Exercise goal: Search the records for the string "loanData". Copy each line where it occurs.

---------- Data for the task

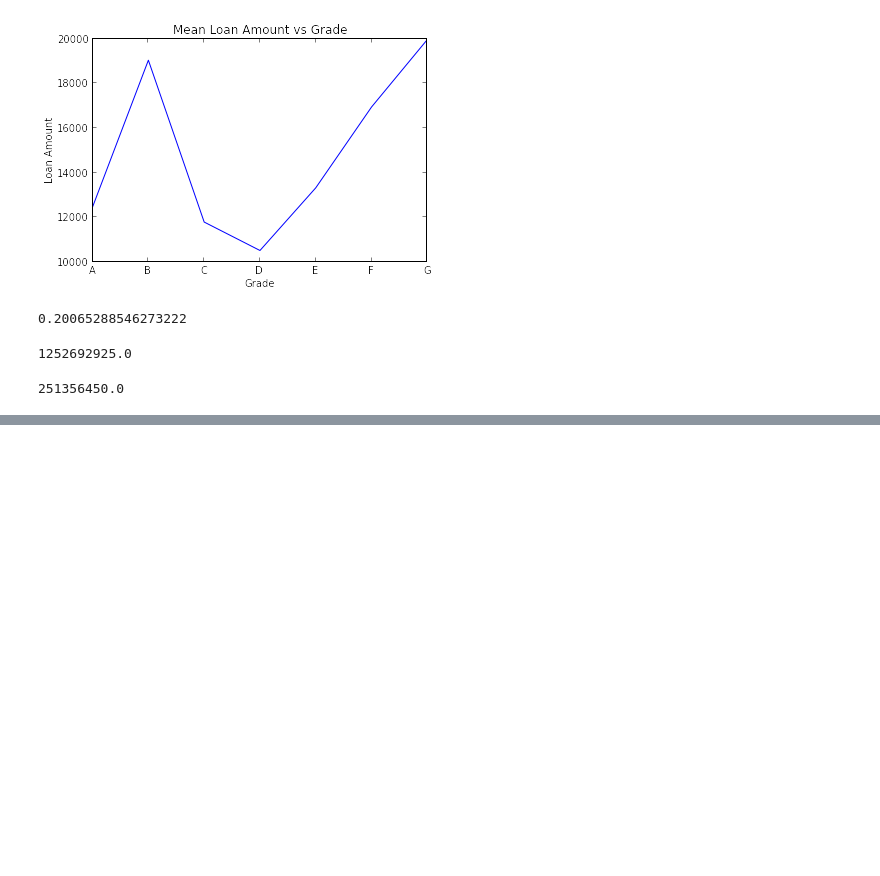
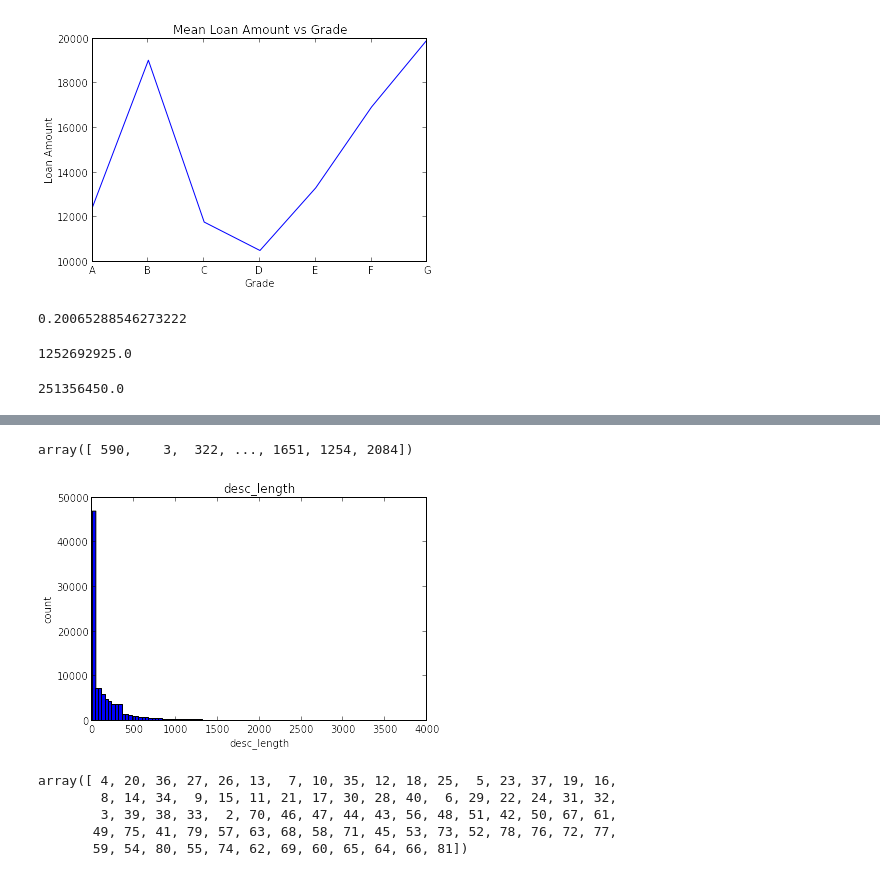
Before and after one commit to abradle2/LendingLounge, a Jupyter notebook: data_visualization.ipynb, the cells around one changed output, grey strips where cells are left out. Saved outputs shown, nothing was run; the diff lists cells and outputs as text; code cells hidden in the pictures; blank space fills up the shorter version.

```diff
--- a/data_visualization.ipynb
+++ b/data_visualization.ipynb
@@ -373,0 +436,23 @@ default_money
+# %%
+loanData['desc_length'] = [len(str(x)) for x in loanData['desc']]
+# %%
+loanData['desc_length'].unique()
+# %% [output]
+array([ 590,    3,  322, ..., 1651, 1254, 2084])
+# %%
+plt.hist(loanData['desc_length'], bins=100)
+plt.title('desc_length')
+plt.xlabel('desc_length')
+plt.ylabel('count')
+plt.show()
+# %% [output]
+[figure, added]
+# %%
+loanData['title_length'] = [len(str(x)) for x in loanData['title']]
+loanData['title_length'].unique()
+# %% [output]
+array([ 4, 20, 36, 27, 26, 13,  7, 10, 35, 12, 18, 25,  5, 23, 37, 19, 16,
+        8, 14, 34,  9, 15, 11, 21, 17, 30, 28, 40,  6, 29, 22, 24, 31, 32,
+        3, 39, 38, 33,  2, 70, 46, 47, 44, 43, 56, 48, 51, 42, 50, 67, 61,
+       49, 75, 41, 79, 57, 63, 68, 58, 71, 45, 53, 73, 52, 78, 76, 72, 77,
+       59, 54, 80, 55, 74, 62, 69, 60, 65, 64, 66, 81])
```
Also changed, not shown: parts of 25 cells of this notebook, 14 other files.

--------------------

Answer section:
+loanData['desc_length'] = [len(str(x)) for x in loanData['desc']]
+loanData['desc_length'].unique()
+plt.hist(loanData['desc_length'], bins=100)
+loanData['title_length'] = [len(str(x)) for x in loanData['title']]
+loanData['title_length'].unique()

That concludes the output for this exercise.